More than 2 million cars in Germany cannot run on a new biofuel the government wants to introduce, well over a limit the administration has set as a pre-condition for its use, industry sources said on Wednesday.
Around 330,000 cars made by German manufacturers, plus more than 2 million imported cars are unable to run on the new fuel, industry sources familiar with the data said. The environment ministry declined to comment on the figures. In a newspaper, Environment Minister Sigmar Gabriel said he would annul a government decree that the fuel, called E-10, be introduced if too many cars were unable to run on it. “We won’t implement it if the number exceeds a million vehicles,” he told the Stuttgarter Nachrichten daily.
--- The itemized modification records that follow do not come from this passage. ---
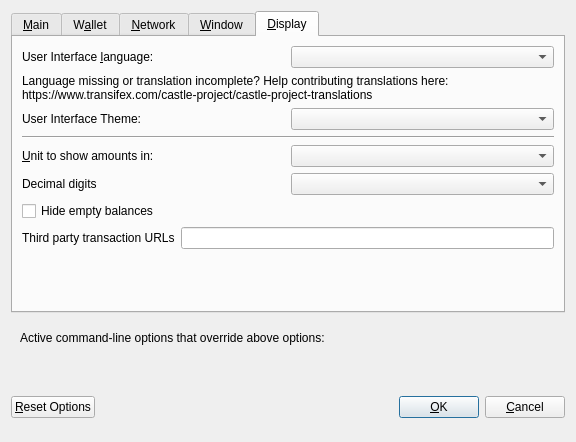
growaleaf/CastleMN, file src/qt/forms/optionsdialog.ui: the form before one commit.
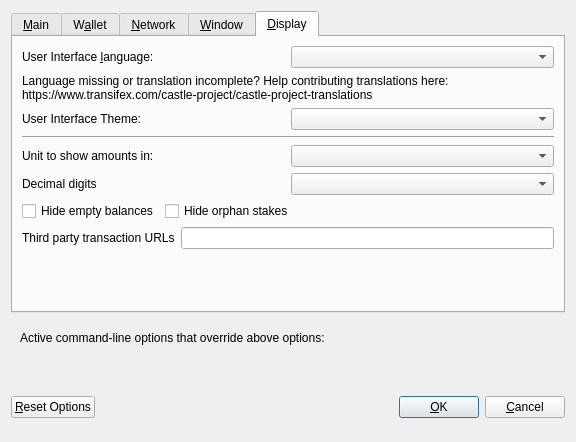
The form after the commit. The open tabs and pages were chosen to show the change. Custom widgets are drawn as their Qt base class.

Patch:
```diff
--- a/src/qt/forms/optionsdialog.ui
+++ b/src/qt/forms/optionsdialog.ui
@@ -521,7 +521,7 @@
         </widget>
        </item>
        <item>
-        <layout class="QHBoxLayout" name="horizontalLayout_4_Display" stretch="0,0">
+        <layout class="QHBoxLayout" name="horizontalLayout_2_Display" stretch="0,0">
          <item>
           <widget class="QLabel" name="themeLabel">
            <property name="text">
@@ -535,6 +535,12 @@
         </layout>
        </item>
        <item>
+        <widget class="QWidget" name="verticalZcstlDisplayWidget" native="true">
+         <layout class="QVBoxLayout" name="verticalZcstlDisplayLayout">
+          <property name="margin">
+           <number>0</number>
+          </property>
+          <item>
         <widget class="Line" name="line">
          <property name="orientation">
           <enum>Qt::Horizontal</enum>
@@ -542,11 +548,11 @@
         </widget>
        </item>
        <item>
-        <layout class="QHBoxLayout" name="horizontalLayout_2_Display">
+           <layout class="QHBoxLayout" name="horizontalLayout_3_Display">
          <item>
           <widget class="QLabel" name="unitLabel">
            <property name="text">
-            <string>&amp;Unit to show amounts in:</string>
+               <string>Unit to show amounts in:</string>
            </property>
            <property name="textFormat">
             <enum>Qt::PlainText</enum>
@@ -566,7 +572,7 @@
         </layout>
        </item>
        <item>
-        <layout class="QHBoxLayout" name="horizontalLayout_5_Display">
+           <layout class="QHBoxLayout" name="horizontalLayout_4_Display">
          <item>
           <widget class="QLabel" name="digitsLabel">
            <property name="text">
@@ -580,6 +586,8 @@
         </layout>
        </item>
        <item>
+           <layout class="QHBoxLayout" name="horizontalLayout_5_Display">
+            <item>
         <widget class="QCheckBox" name="checkBoxHideZeroBalances">
          <property name="toolTip">
           <string>Hide empty balances</string>
@@ -593,7 +601,32 @@
         </widget>
        </item>
        <item>
-        <layout class="QHBoxLayout" name="horizontalLayout_3_Display">
+             <widget class="QCheckBox" name="checkBoxHideOrphans">
+              <property name="toolTip">
+               <string>Hide orphan stakes in transaction lists</string>
+              </property>
+              <property name="text">
+               <string>Hide orphan stakes</string>
+              </property>
+             </widget>
+            </item>
+            <item>
+             <spacer name="horizontalSpacer">
+              <property name="orientation">
+               <enum>Qt::Horizontal</enum>
+              </property>
+              <property name="sizeHint" stdset="0">
+               <size>
+                <width>40</width>
+                <height>20</height>
+               </size>
+              </property>
+             </spacer>
+            </item>
+           </layout>
+          </item>
+          <item>
+           <layout class="QHBoxLayout" name="horizontalLayout_6_Display">
          <item>
           <widget class="QLabel" name="thirdPartyTxUrlsLabel">
            <property name="toolTip">
@@ -615,6 +648,9 @@
           </widget>
          </item>
         </layout>
+          </item>
+         </layout>
+        </widget>
        </item>
        <item>
         <spacer name="verticalSpacer">
```
Left out of the diff: 44 changed lines with no effect on the pictures. Lines whose indentation alone changed are shown as unchanged.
E-10 mixes regular gasoline with biofuel. The biofuel component accounts for up to 10% of the total fuel content. The ADAC motorists’ association called for the introduction of E-10 to be delayed until 2012. Gabriel is waiting for figures from the auto industry on the number of cars unable to use the fuel before taking a final decision on whether or not to introduce it.
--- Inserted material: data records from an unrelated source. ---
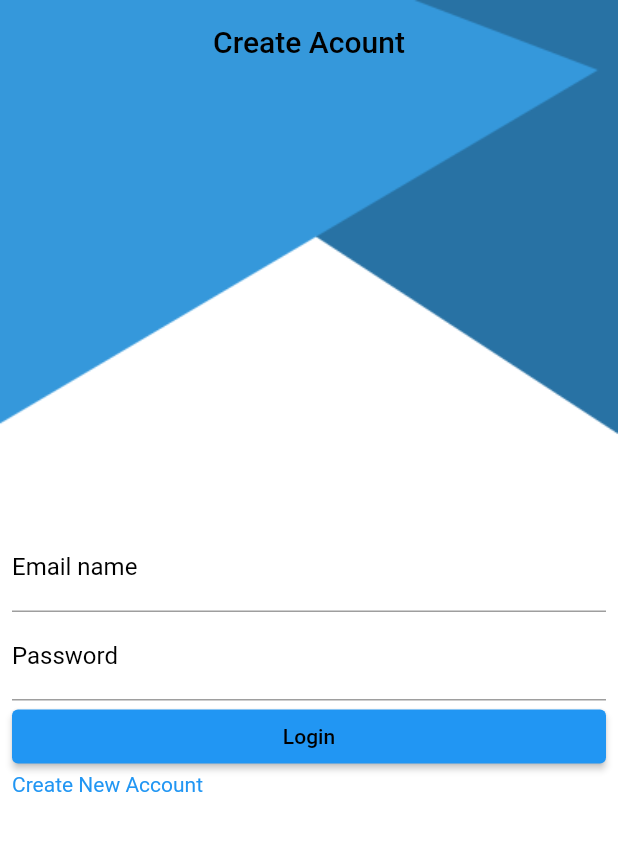
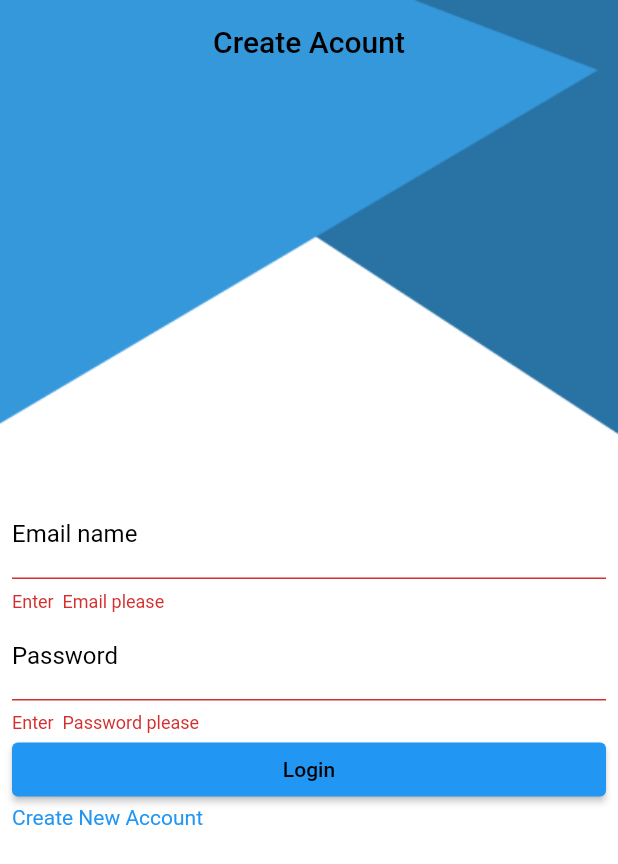
Before and after one commit to Ma7m0ud3id/Cat_task, a Flutter app: the screen it shows after launch, after a tap on "Login", on a phone screen of 412 x 824 dp. Shown: the top 864 px of the screen. Run offline on Flutter 3.47's test engine with Material 2 defaults, Android fonts, the phone set to English and light mode, and no system bars; our stand-ins replace shared_preferences.

Commit message:
final project

```diff
--- a/lib/Create/States.dart
+++ b/lib/Create/States.dart
@@ -3,5 +3,5 @@
 import '../base.dart';
 
 abstract class States extends BaseNavigator{
-  //void goToHome(MyUser user);
+  void goToHome();
 }
--- a/lib/Login_Screen/Login.dart
+++ b/lib/Login_Screen/Login.dart
@@ -1,9 +1,12 @@
 import 'package:flutter/material.dart';
 import 'package:provider/provider.dart';
+import 'package:shared_preferences/shared_preferences.dart';
 import '../Create/Creat_acount.dart';
 import '../Create/States.dart';
 
 import '../base.dart';
+import '../home/home.dart';
+import '../providers/user_provider.dart';
 import 'Navigat_login.dart';
 import 'Register_login.dart';
 
@@ -16,12 +19,21 @@ class LoginScreen extends StatefulWidget {
 
 class _LoginScreenState extends BaseState<LoginScreen, RegisterLogin>
     implements NavigatLogin {
+  late String email;
+  late String password;
   var emailcontroller = TextEditingController();
   var formKey = GlobalKey<FormState>();
   var passwordcontroller = TextEditingController();
-
+  @override
+  void initState() {
+    // TODO: implement initState
+    super.initState();
+    viewModel.Navigatore = this;
+    WidgetsBinding.instance.addPostFrameCallback((____)=>Sherdeprif() );
+  }
   @override
   Widget build(BuildContext context) {
+
     return ChangeNotifierProvider(
         create: (c) => viewModel,
         child: Stack(children: [
@@ -82,7 +94,7 @@ class _LoginScreenState extends BaseState<LoginScreen, RegisterLogin>
                             },
                           ),
                           ElevatedButton(onPressed: (){
-                           // Recive();
+                            Recive();
                           }, child: Text('Login',style: TextStyle(color: Colors.black),)),
                           InkWell(
                               onTap: (){
@@ -95,27 +107,35 @@ class _LoginScreenState extends BaseState<LoginScreen, RegisterLogin>
         ]));
   }
 
-  @override
-  void initState() {
-    // TODO: implement initState
-    super.initState();
-    viewModel.Navigatore = this;
-  }
+
 
   @override
   RegisterLogin intichange() {
     return RegisterLogin();
   }
-  // void Recive(){
-  //   if (formKey.currentState!.validate()) {
-  //     viewModel.login(emailcontroller.text, passwordcontroller.text);
-  //   }
-  // }
+  void Recive(){
+    if (formKey.currentState!.validate()) {
+      viewModel.login(emailcontroller.text, passwordcontroller.text,email,password);
+    }
+  }
+  void Sherdeprif()async{
 
-  // @override
-  // void goToHome(MyUser user) {
-  //   var userProvider=Provider.of<UserProvider>(context,listen: false);
-  //   userProvider.user=user;
-  //   Navigator.pushReplacementNamed(context,HomeScreen.routeName);
-  // }
+    // var pro=Provider.of<UserProvider>(context, listen: false);
+    final prefs = await SharedPreferences.getInstance();
+     email = prefs.getString('email')??'';
+     password = prefs.getString('password')??'';
+    String username = prefs.getString('username')??'';
+    String fname = prefs.getString('fName')??'';
+    String lname = prefs.getString('lName')??'';
+    // pro.UserChange(email, password, fname, lname, username);
+  }
+
+
+
+  @override
+  void goToHome() {
+    // var userProvider=Provider.of<UserProvider>(context,listen: false);
+    // userProvider.user=user;
+    Navigator.pushReplacementNamed(context,HomeScreen.routeName);
+  }
 }
--- a/lib/Login_Screen/Navigat_login.dart
+++ b/lib/Login_Screen/Navigat_login.dart
@@ -2,5 +2,5 @@ import '../../base.dart';
 
 
 abstract class NavigatLogin extends BaseNavigator{
-  //void goToHome(MyUser user);
+  void goToHome();
 }
--- a/lib/Login_Screen/Register_login.dart
+++ b/lib/Login_Screen/Register_login.dart
@@ -1,3 +1,5 @@
+
+import 'package:shared_preferences/shared_preferences.dart';
 
 import '../../base.dart';
 
@@ -6,42 +8,42 @@ import 'Navigat_login.dart';
 
 class RegisterLogin extends BaseViewModel<NavigatLogin>{
 
-  void login(String email,String password)async{
-
-  }
+  // void login(String email,String password,String realemail,String realpassword)async{
+  //
+  //   try {
+  //     Navigatore?.showloding();
+  //     if(realemail==email&&realpassword==password){
+  //       print('**********$realemail');
+  //       print('**********$realpassword');
+  //       print('**********$email');
+  //       print('**********$password');
+  //       Navigatore?.hideloding();
+  //        Navigatore?.goToHome(true);
+  //     }
+  //
+  //   }catch (e) {
+  //         print(e);
+  //   }
+  // }
   //var firebaseAuth=FirebaseAuth.instance;
 
-  // void login(String email,String password)async{
-  //   String? message=null;
-  //   try {
-  //     Navigatore?.showloding();
-  //     var result=await firebaseAuth.signInWithEmailAndPassword(email: email, password: password);
-  //     var user=await DateBaseUtils.readUser(result.user?.uid??"");
-  //
-  //     if(user ==null){
-  //       message='Failed to complete sign in , please try again later..';
-  //     }else{
-  //       Navigatore?.hideloding();
-  //       Navigatore?.goToHome(user);
-  //
-  //     }
-  //   } on FirebaseAuthException catch (e) {
-  //     if (e.code == Conestant.USERNOTFOUND) {
-  //       message='No user found for that email.';
-  //     } else if (e.code == Conestant.WRONGPASS) {
-  //       message='Wrong password provided for that user.';
-  //     }
-  //     if (e.code == Conestant.WEAKPASSWORD) {
-  //       message='The password provided is too weak.';
-  //     } else if (e.code == Conestant.UESEDEMAIL) {
-  //       message='The account already exists for that email.';
-  //     }
-  //     Navigatore?.hideloding();
-  //     if(message !=null){
-  //       Navigatore?.showmassage(message);
-  //     }
-  //   } catch (e) {
-  //     print(e);
-  //   }
-  // }
+    void login(String email,String password,String realemail,String realpassword)async{
+
+    try {
+      Navigatore?.showloding();
+
+
+      if(realemail==email&&realpassword==password){
+        Navigatore?.hideloding();
+        Navigatore?.goToHome();
+
+      }else{
+
+        Navigatore?.showmassage('Failed to complete sign in , please try again later..');
+
+      }
+    } catch (e) {
+      print(e);
+    }
+   }
 }
--- a/lib/main.dart
+++ b/lib/main.dart
@@ -1,13 +1,26 @@
 import 'package:cat_task/Create/Creat_acount.dart';
 import 'package:cat_task/Login_Screen/Login.dart';
 import 'package:flutter/material.dart';
+
+import 'home/home.dart';
 
 void main() {
   runApp(MyApp());
 }
 
-class MyApp extends StatelessWidget {
+class MyApp extends StatefulWidget {
 
+  @override
+  State<MyApp> createState() => _MyAppState();
+}
+
+class _MyAppState extends State<MyApp> {
+  @override
+  void initState() {
+    // TODO: implement initState
+    super.initState();
+
+  }
   // This widget is the root of your application.
   @override
   Widget build(BuildContext context) {
@@ -17,6 +30,7 @@ class MyApp extends StatelessWidget {
       routes: {
          LoginScreen.routName:(v)=>LoginScreen(),
         Createe.routName:(c)=>Createe(),
+        HomeScreen.routeName:(c)=>HomeScreen(),
       },
     );
   }
--- /dev/null
+++ b/lib/providers/user_provider.dart
@@ -0,0 +1,23 @@
+
+import 'package:flutter/cupertino.dart';
+import 'package:shared_preferences/shared_preferences.dart';
+class UserProvider extends ChangeNotifier{
+   String mail='';
+   String pasword='';
+
+  UserChange(String email,String password,String fName,String lName,String username)async{
+      final prefs = await SharedPreferences.getInstance();
+      mail=email;
+      pasword=password;
+      await prefs.setString('email', email);
+      await prefs.setString('password', password);
+      await prefs.setString('username', username);
+      await prefs.setString('fName', fName);
+      await prefs.setString('lName', lName);
+      notifyListeners();
+  }
+
+
+
+
+}
```
Also changed, not shown: lib/Create/Creat_acount.dart (+12 -9 lines), lib/Create/registar_model.dart (+18 -33 lines), lib/home/home.dart (added, +87 -0 lines), lib/home/home_view_model.dart (added, +11 -0 lines), lib/home/navigator.dart (added, +7 -0 lines), pubspec.lock.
The government’s push to introduce E-10 is part of a broader drive to curb emissions. European Union states agreed in principle last year to cut emissions by at least one-fifth by 2020 from 1990 levels, to use 20% of renewable energy sources in power production and 10% of biofuels from crops in transport by the same date. (Reuters)